It is not unusual that the companies to be removed as part of a corporate simplification project include ones with negative net assets. This article outlines an approach for dealing with the legal issues involved in relation to UK companies.
For the purposes of this article it is assumed that the group as a whole will ensure that all third party creditors will be satisfied in full, and that insolvent liquidation is not an option.
As with any exercise of this nature, the first step is due diligence – designed to identify and preserve material assets, and to identify and address material liabilities. This is addressed in more detail in the following article on managing the due diligence process.
Once the factual position of any given company has been established, the objective is usually to get the company into the position where it has no assets other than cash or intra-group receivables, and no liabilities other than intra-group creditors. The intra-group debtors and creditors can then be netted off (or settled in cash to the extent possible), leaving only an intra-group creditor. This can then be waived, allowing the company to be struck off.
This often involves dealing with the following issues:
- Transferring non-cash assets
- Dealing with third party creditors and counterparties
- Dealing with intra-group creditors
These are addressed in turn below.
Transferring non-cash assets
The company you want to remove may hold non-cash assets – such as loan receivables, fixed assets, intellectual property, or a trade. By definition, the company will have no distributable reserves. This means that any transfer of assets must take place at market value, and not at book value (if lower). This is because a transfer at less than market value to a sister company or to a direct or indirect parent undertaking is likely to constitute an unlawful return of capital and would be void. For more information, see this article on intra-group transfers at market value or book value.
Dealing with third party liabilities (creditors and contract counterparties)
There are three main options for dealing with a third party liability.
- Settle the liability – the target company to be removed (or another company in the group) could settle the liability such that it is discharged. If this is done by another group company, then that company will become a creditor of the target company in respect of the amount paid on the target company’s behalf.
- Novate the liability to another group company (so that the target company is released from the liability) – this would usually require the consent of the third party, and would often be documented as a novation agreement signed by all three entities. The group company assuming the liability would again become a creditor of the target company in respect of the value of the liability assumed.
- Crystallise the liability by appointing a liquidator – this approach may be appropriate in the case of a contingent liability or an onerous long-term agreement such as a lease. An initial assessment would need to be made as to the likely amount of the liability, and the target company would generally need to be capitalized so that the target company’s directors can make the necessary declaration of solvency to start the liquidation process. Once appointed, the liquidator can then invite the creditor to claim in the liquidation, and has the right to disclaim onerous assets.
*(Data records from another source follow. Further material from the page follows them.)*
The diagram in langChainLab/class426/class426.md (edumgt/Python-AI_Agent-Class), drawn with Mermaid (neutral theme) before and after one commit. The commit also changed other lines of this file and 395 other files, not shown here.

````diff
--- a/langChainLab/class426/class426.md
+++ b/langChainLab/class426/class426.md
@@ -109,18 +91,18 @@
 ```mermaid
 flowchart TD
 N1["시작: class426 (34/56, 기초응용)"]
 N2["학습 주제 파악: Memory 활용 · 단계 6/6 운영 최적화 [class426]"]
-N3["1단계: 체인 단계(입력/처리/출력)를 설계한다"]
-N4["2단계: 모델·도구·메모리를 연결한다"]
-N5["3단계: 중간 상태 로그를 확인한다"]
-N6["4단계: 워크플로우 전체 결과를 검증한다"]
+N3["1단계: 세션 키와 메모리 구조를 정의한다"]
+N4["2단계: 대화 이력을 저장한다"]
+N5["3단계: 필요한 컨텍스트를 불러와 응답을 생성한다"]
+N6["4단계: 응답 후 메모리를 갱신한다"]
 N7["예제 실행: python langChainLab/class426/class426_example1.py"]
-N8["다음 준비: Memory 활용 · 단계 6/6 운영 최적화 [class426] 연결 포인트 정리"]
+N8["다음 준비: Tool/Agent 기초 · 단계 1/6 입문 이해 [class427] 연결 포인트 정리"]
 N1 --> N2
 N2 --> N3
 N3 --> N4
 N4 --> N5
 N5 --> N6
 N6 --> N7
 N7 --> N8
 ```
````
More information on this is given in these articles on dealing with contingent liabilities and disclaiming onerous assets.
Dealing with intra-group creditors
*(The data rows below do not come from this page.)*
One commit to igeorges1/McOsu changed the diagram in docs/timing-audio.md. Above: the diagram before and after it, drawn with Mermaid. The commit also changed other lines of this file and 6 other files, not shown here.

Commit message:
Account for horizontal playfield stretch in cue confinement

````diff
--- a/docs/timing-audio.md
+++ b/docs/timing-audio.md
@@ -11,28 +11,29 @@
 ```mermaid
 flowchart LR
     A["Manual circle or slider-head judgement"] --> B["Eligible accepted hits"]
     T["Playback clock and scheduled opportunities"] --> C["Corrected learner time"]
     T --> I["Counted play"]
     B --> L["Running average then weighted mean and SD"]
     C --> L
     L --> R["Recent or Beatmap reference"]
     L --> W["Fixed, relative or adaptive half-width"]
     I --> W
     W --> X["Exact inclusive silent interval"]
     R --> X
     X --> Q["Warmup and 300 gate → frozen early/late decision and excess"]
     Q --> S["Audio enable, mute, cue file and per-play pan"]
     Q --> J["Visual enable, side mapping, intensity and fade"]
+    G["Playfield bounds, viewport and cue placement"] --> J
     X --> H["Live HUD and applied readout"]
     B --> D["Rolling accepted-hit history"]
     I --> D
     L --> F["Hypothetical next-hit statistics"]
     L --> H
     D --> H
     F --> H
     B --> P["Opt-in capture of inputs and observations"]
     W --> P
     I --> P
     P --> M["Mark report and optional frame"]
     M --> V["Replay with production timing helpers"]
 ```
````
Assuming that the target company is left in the position of having no assets and no liabilities other than an intra-group creditor, then the corresponding debt is generally waived so as to allow an application to be made for the target company to be struck off.
Leaving aside any tax complications, there are two potential issues here.
Firstly, if the creditor is not a direct or indirect parent company of the target company to be removed, there is a question as to whether the waiver will amount to an unlawful deemed distribution by the creditor. This is because the creditor could be said to be giving away value, for the benefit of its shareholder. (The issue is similar to the considerations as to the price at which non-cash assets can be transferred intra-group, as outlined above.) However, given that the debtor (the target company to be removed) is insolvent, it is arguable that the debt has no actual value anyway, and therefore the waiver is simply formalizing the reality of the position.
Secondly, in some cases the balance sheet of the intra-group creditor may be such that a direct waiver would cause problems by creating a position of negative assets or negative reserves, or both. If that is the case, then the benefit of the debt may be assigned to another company (such as the ultimate parent) before it is waived and written off. If the debt is assigned to a direct or indirect parent company of the debtor, then this would also remove the risk that the waiver could amount to an unlawful return of capital.
Read the other parts of this guide to corporate simplification projects: